Modification records
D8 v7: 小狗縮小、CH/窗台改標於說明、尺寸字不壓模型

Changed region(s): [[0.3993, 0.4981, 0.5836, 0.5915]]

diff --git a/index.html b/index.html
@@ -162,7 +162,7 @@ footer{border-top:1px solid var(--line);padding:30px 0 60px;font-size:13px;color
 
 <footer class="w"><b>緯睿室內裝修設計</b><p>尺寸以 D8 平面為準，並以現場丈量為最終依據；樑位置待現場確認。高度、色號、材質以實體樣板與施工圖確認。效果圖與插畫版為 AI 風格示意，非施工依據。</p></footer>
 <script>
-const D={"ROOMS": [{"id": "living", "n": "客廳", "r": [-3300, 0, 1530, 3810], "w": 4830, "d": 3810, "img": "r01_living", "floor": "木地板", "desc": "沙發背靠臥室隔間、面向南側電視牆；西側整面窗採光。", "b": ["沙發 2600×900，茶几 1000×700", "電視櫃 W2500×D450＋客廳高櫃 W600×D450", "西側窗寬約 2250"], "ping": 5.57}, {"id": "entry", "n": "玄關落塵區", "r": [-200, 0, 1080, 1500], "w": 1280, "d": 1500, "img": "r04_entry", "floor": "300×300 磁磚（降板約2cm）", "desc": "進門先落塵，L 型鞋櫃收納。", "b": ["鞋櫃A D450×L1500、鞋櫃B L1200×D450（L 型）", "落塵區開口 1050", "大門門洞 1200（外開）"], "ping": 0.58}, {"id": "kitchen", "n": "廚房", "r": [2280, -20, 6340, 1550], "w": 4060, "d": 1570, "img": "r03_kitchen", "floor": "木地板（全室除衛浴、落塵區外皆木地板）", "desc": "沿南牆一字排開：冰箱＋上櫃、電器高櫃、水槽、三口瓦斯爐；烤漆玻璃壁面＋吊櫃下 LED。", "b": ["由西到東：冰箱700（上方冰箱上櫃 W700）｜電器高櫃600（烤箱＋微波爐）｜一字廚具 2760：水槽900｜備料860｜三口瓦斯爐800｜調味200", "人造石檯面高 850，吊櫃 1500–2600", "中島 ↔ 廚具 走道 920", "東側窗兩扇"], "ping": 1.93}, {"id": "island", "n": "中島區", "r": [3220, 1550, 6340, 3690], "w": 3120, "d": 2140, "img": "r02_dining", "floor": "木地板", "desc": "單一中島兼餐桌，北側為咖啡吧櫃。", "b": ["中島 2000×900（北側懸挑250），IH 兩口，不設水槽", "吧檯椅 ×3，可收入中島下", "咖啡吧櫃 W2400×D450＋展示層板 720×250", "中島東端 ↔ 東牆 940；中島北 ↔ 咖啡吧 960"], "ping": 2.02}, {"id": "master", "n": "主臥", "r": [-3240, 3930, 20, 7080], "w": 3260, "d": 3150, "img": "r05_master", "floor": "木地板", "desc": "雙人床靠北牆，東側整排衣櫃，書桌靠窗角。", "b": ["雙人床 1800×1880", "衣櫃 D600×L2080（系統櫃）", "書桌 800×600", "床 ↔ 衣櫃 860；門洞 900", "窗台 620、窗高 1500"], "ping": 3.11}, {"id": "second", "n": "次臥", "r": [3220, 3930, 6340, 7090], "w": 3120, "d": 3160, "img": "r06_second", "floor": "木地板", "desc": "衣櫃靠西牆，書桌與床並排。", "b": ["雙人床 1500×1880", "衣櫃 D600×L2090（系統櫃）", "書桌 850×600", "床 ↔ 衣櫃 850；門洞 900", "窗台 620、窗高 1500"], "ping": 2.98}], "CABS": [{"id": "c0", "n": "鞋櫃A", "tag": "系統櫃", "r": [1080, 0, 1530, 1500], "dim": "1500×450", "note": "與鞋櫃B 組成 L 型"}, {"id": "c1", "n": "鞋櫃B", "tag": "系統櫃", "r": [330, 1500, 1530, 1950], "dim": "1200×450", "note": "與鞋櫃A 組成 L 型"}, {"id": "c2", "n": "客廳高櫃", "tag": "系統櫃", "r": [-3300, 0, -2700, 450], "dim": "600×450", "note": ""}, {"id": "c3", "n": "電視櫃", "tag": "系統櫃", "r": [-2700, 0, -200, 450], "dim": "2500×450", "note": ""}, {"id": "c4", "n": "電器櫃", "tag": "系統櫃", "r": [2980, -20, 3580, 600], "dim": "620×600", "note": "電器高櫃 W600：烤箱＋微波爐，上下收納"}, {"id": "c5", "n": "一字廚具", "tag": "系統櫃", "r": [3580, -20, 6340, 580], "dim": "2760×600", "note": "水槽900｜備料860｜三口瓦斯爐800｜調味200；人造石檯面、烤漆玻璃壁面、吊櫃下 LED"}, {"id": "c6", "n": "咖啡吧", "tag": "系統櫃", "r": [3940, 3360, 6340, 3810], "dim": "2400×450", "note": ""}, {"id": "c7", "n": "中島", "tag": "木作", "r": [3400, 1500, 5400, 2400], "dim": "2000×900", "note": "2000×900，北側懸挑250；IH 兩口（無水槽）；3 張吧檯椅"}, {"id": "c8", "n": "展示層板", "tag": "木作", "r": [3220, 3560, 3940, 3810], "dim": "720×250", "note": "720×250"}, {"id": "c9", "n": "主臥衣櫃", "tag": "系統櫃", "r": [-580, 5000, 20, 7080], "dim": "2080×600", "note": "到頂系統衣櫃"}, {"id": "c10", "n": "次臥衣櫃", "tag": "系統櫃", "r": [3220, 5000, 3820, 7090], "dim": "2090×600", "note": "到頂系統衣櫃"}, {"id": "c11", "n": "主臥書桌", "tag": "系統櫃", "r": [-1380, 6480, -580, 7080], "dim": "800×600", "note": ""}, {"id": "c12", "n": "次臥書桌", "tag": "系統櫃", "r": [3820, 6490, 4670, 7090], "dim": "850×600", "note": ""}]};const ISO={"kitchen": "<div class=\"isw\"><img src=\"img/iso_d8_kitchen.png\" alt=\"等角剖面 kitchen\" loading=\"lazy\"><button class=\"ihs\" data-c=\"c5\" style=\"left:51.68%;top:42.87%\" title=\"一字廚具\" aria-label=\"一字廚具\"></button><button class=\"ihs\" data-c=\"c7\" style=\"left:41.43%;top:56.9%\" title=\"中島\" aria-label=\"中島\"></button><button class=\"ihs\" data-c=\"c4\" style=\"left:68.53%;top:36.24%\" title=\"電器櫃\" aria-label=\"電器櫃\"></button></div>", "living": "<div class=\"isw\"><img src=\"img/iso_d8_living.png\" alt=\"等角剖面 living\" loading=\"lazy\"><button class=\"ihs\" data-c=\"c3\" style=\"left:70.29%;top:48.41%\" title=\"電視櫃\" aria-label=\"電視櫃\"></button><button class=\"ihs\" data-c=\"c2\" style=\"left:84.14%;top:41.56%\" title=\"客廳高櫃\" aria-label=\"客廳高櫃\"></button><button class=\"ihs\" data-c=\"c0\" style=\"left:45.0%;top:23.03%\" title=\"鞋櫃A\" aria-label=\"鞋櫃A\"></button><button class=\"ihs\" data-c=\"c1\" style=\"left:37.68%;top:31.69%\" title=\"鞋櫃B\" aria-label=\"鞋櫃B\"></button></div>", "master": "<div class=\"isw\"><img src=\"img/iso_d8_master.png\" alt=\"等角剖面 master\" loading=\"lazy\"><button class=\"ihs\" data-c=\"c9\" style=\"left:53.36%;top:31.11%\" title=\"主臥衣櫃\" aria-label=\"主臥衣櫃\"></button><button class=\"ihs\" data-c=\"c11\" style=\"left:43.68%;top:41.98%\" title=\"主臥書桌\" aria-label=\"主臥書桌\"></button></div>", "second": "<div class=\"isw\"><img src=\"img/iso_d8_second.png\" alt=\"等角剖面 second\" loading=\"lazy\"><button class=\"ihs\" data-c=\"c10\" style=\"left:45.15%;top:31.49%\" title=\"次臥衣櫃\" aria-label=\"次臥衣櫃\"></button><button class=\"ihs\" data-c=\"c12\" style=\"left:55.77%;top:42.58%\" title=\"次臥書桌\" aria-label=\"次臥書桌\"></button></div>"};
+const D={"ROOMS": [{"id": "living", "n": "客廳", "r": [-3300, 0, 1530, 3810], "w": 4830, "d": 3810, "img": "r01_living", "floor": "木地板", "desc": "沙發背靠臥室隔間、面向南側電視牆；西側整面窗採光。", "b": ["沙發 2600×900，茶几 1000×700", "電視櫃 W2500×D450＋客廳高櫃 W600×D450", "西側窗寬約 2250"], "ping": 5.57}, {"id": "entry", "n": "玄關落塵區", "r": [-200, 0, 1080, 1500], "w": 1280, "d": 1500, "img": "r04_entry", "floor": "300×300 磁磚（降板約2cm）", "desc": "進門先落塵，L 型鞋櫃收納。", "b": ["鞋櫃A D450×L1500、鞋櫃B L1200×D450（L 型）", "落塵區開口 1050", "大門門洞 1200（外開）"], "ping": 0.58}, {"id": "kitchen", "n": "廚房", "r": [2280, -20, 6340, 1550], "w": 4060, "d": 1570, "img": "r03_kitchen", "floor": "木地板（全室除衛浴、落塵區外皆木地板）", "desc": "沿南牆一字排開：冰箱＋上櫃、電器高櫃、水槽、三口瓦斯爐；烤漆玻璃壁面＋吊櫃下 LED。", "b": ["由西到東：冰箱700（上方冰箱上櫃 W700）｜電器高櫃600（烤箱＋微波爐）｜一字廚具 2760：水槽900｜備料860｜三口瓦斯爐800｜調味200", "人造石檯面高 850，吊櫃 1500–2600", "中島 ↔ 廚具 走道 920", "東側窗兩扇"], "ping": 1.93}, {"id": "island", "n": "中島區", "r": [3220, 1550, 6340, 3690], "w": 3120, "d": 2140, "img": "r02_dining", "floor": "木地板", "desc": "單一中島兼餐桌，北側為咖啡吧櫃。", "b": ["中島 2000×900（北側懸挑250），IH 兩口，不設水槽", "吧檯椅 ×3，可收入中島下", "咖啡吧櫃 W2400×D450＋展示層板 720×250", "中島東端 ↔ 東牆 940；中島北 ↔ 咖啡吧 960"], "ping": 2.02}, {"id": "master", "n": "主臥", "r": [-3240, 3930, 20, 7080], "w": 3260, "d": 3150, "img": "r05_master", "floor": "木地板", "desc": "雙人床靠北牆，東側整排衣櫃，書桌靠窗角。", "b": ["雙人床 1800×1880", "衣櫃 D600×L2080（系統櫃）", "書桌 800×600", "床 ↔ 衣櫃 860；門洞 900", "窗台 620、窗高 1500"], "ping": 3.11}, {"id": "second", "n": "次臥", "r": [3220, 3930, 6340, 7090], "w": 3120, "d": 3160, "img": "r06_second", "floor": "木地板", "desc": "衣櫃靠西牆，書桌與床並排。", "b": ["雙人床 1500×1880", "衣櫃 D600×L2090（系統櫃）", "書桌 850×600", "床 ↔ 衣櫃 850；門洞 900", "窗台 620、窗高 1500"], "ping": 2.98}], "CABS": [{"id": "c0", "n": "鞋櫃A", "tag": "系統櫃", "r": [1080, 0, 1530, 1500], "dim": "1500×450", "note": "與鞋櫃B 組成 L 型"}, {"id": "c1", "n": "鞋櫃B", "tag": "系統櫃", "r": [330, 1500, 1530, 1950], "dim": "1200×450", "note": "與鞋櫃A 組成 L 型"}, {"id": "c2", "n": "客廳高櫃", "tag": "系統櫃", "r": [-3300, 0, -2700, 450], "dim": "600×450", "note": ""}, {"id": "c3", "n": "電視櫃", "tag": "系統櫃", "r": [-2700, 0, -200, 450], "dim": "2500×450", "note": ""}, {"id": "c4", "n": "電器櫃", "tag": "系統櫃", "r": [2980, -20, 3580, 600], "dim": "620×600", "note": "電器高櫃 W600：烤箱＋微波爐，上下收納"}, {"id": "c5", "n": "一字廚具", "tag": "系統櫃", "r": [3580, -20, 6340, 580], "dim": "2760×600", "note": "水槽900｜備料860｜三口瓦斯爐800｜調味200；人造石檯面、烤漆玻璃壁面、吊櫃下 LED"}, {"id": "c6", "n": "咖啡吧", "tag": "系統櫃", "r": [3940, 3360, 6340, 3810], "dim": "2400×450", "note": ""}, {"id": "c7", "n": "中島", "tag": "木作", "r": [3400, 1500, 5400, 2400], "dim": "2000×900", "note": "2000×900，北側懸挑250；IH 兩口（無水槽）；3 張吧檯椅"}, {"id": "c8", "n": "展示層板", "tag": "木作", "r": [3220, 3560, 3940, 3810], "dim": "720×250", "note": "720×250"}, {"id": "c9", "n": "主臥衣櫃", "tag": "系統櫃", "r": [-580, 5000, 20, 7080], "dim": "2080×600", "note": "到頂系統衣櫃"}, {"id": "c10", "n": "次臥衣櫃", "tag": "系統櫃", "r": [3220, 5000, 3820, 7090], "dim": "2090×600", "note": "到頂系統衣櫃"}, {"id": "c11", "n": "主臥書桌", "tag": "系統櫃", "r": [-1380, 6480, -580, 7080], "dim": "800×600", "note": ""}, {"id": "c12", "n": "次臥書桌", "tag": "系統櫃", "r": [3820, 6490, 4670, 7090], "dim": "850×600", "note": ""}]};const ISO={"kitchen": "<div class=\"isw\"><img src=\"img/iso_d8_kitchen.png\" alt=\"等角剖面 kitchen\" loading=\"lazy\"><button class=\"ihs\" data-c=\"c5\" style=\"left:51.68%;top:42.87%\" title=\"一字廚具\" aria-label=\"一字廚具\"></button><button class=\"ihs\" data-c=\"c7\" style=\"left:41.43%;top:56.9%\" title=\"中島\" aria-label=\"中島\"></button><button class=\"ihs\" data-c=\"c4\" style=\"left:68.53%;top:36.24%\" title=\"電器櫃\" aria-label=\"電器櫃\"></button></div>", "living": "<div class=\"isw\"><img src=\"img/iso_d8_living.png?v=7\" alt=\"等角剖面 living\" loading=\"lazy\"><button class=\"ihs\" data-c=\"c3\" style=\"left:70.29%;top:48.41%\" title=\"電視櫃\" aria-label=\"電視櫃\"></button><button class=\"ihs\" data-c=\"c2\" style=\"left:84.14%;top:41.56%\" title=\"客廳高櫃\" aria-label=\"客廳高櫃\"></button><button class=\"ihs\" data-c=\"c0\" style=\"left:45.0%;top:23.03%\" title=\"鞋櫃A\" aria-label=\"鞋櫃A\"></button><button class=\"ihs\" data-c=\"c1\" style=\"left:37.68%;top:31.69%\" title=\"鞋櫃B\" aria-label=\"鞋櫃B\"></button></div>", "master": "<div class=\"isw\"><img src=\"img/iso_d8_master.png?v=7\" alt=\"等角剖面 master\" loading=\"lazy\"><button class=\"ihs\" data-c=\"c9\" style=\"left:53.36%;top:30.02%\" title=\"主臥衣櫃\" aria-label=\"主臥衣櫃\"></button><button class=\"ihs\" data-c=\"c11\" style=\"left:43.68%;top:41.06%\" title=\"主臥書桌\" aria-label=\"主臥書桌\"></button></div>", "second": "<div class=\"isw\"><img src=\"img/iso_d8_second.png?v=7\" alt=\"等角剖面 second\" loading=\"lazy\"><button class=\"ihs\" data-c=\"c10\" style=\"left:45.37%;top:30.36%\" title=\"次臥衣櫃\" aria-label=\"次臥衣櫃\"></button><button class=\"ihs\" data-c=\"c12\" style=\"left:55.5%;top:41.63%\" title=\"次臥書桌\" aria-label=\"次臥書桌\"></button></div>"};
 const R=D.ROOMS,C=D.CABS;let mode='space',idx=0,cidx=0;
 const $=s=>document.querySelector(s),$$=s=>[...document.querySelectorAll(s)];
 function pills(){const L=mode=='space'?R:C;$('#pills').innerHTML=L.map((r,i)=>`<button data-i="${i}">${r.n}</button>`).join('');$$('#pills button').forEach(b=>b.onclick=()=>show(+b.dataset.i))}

# REQUIRED WORK
Return all lines from the entries that contain the string "footer".

# ANSWER TO THIS TASK
@@ -162,7 +162,7 @@ footer{border-top:1px solid var(--line);padding:30px 0 60px;font-size:13px;color
 <footer class="w"><b>緯睿室內裝修設計</b><p>尺寸以 D8 平面為準，並以現場丈量為最終依據；樑位置待現場確認。高度、色號、材質以實體樣板與施工圖確認。效果圖與插畫版為 AI 風格示意，非施工依據。</p></footer>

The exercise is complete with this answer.